(What the task requires): Some lines below hold "class". Pick them out and copy them.

[Before-and-after change records]
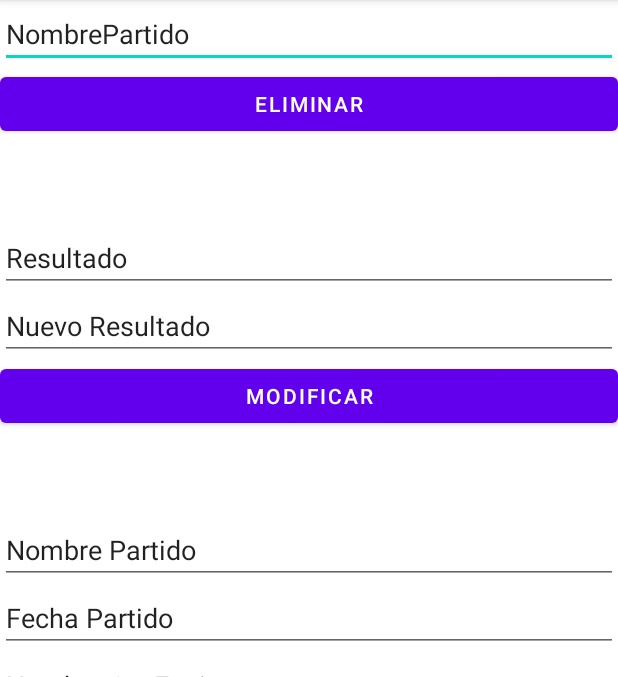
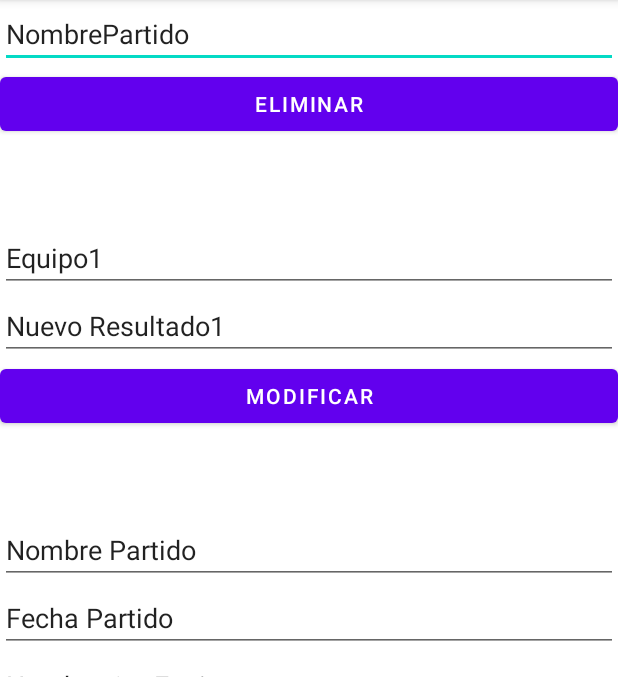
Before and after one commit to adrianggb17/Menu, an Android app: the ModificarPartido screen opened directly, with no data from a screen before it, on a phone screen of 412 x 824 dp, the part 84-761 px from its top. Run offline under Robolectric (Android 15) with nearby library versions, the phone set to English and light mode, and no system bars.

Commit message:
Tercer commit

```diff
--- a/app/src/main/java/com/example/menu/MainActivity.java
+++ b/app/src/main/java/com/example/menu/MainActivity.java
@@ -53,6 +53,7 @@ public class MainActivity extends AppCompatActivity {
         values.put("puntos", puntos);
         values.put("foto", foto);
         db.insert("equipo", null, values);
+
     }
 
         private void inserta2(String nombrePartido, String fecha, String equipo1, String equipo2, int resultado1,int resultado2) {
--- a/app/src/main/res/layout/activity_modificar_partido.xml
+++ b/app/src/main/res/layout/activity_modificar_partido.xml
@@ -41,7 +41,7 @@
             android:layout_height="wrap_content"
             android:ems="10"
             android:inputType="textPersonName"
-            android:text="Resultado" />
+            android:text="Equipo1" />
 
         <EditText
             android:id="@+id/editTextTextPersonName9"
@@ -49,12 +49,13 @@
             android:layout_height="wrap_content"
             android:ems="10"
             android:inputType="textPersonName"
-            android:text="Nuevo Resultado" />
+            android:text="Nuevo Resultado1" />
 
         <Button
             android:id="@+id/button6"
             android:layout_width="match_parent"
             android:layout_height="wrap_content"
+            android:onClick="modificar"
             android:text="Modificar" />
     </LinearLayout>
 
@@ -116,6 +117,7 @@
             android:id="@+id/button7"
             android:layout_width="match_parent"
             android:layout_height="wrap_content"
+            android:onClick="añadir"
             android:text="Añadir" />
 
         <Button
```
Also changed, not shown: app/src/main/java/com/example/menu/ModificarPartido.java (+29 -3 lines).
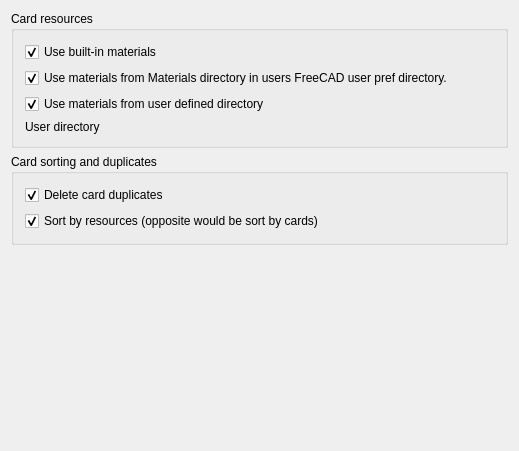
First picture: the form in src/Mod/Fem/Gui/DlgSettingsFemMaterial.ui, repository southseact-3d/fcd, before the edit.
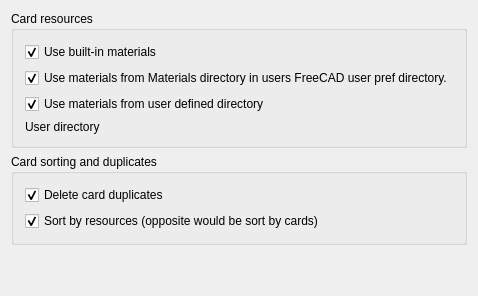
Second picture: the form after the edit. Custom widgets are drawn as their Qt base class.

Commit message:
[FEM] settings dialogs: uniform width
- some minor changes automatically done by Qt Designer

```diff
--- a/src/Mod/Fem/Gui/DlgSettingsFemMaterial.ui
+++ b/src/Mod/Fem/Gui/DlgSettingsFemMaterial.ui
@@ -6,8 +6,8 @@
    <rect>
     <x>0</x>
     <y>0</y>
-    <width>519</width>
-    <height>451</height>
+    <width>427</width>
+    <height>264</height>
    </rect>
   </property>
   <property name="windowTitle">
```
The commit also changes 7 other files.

(Expected answer):
@@ -53,6 +53,7 @@ public class MainActivity extends AppCompatActivity {
Second picture: the form after the edit. Custom widgets are drawn as their Qt base class.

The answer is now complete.